**PROBLEM REQUIREMENTS**
Retype the tail of the data exactly, starting at the line containing "Updated event_action and" and stopping at the last line.

**DATA FOR REVIEW**
##########

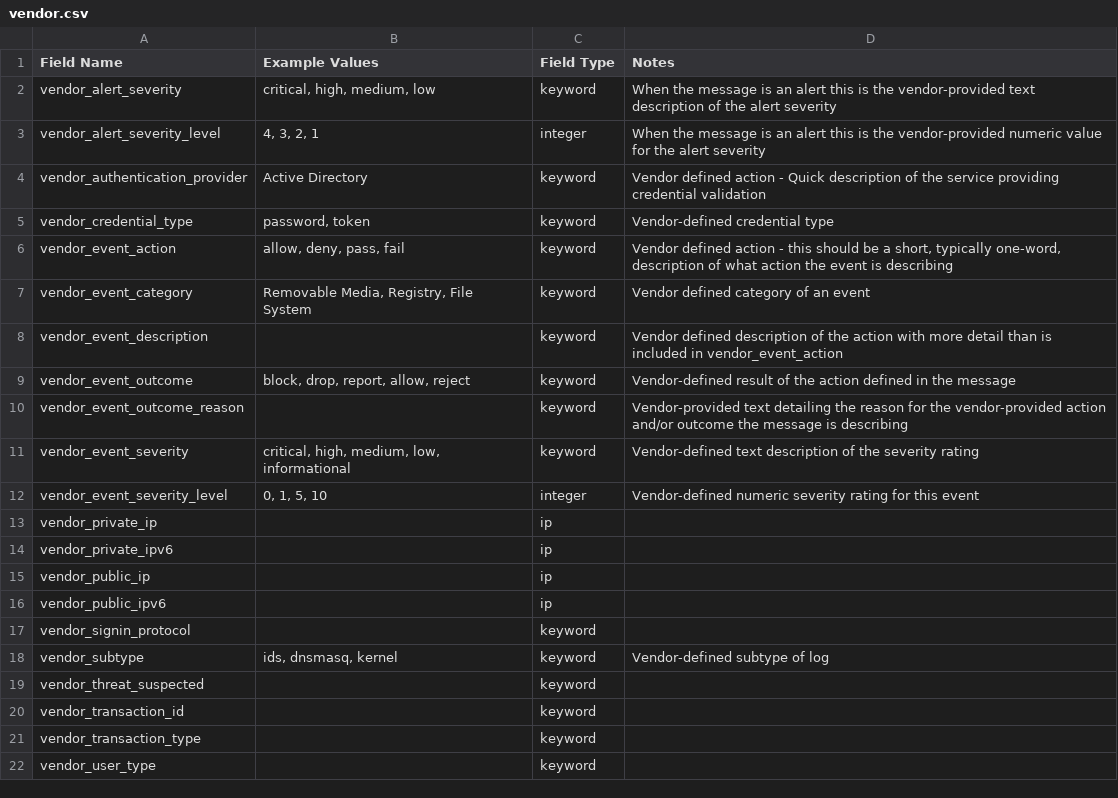
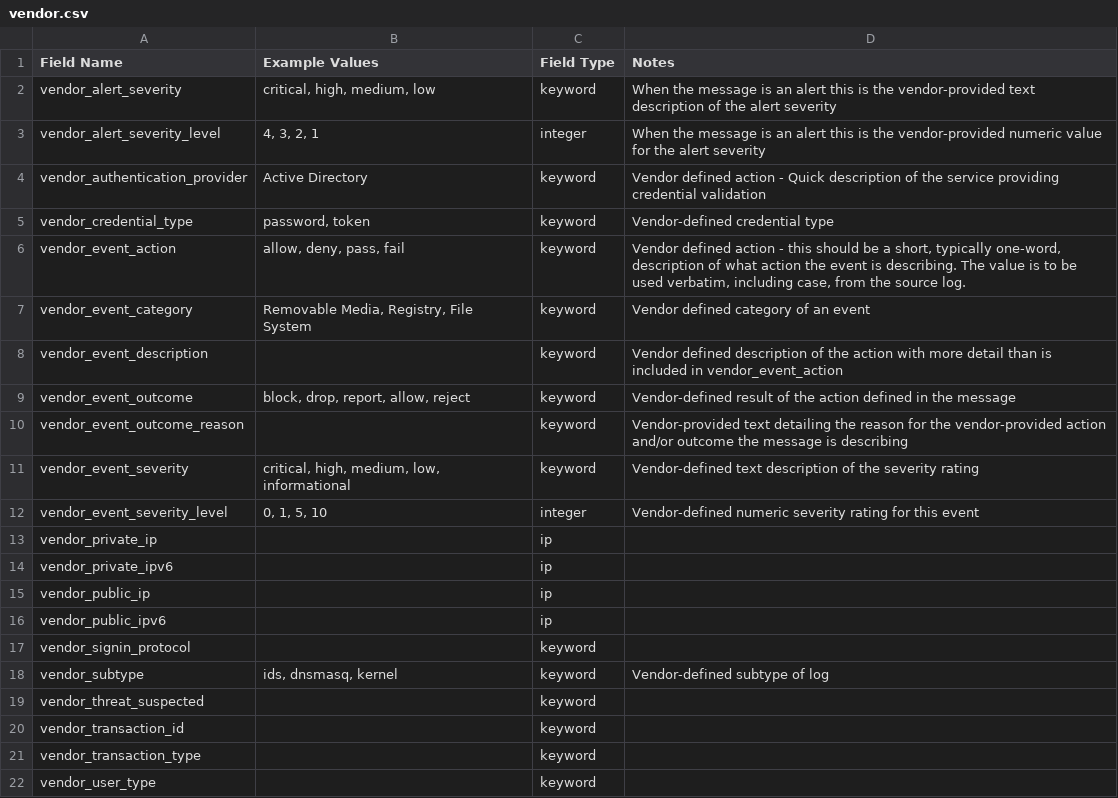
Before and after one commit to Graylog2/graylog-schema, a CSV file: source/schema/entities/vendor.csv, drawn as a sheet.

Commit message:
Updated event_action and vendor_event_action docs

```diff
--- a/source/schema/entities/vendor.csv
+++ b/source/schema/entities/vendor.csv
@@ -5,3 +5,3 @@
 "vendor_credential_type","password, token","keyword","Vendor-defined credential type"
-"vendor_event_action","allow, deny, pass, fail","keyword","Vendor defined action - this should be a short, typically one-word, description of what action the event is describing"
+"vendor_event_action","allow, deny, pass, fail","keyword","Vendor defined action - this should be a short, typically one-word, description of what action the event is describing. The value is to be used verbatim, including case, from the source log."
 "vendor_event_category","Removable Media, Registry, File System","keyword","Vendor defined category of an event"
```
Also changed, not shown: source/schema/entities/event.csv, source/schema/entities/event_derived.csv.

##########

**TASK SOLUTION**
Updated event_action and vendor_event_action docs

```diff
--- a/source/schema/entities/vendor.csv
+++ b/source/schema/entities/vendor.csv
@@ -5,3 +5,3 @@
 "vendor_credential_type","password, token","keyword","Vendor-defined credential type"
-"vendor_event_action","allow, deny, pass, fail","keyword","Vendor defined action - this should be a short, typically one-word, description of what action the event is describing"
+"vendor_event_action","allow, deny, pass, fail","keyword","Vendor defined action - this should be a short, typically one-word, description of what action the event is describing. The value is to be used verbatim, including case, from the source log."
 "vendor_event_category","Removable Media, Registry, File System","keyword","Vendor defined category of an event"
```
Also changed, not shown: source/schema/entities/event.csv, source/schema/entities/event_derived.csv.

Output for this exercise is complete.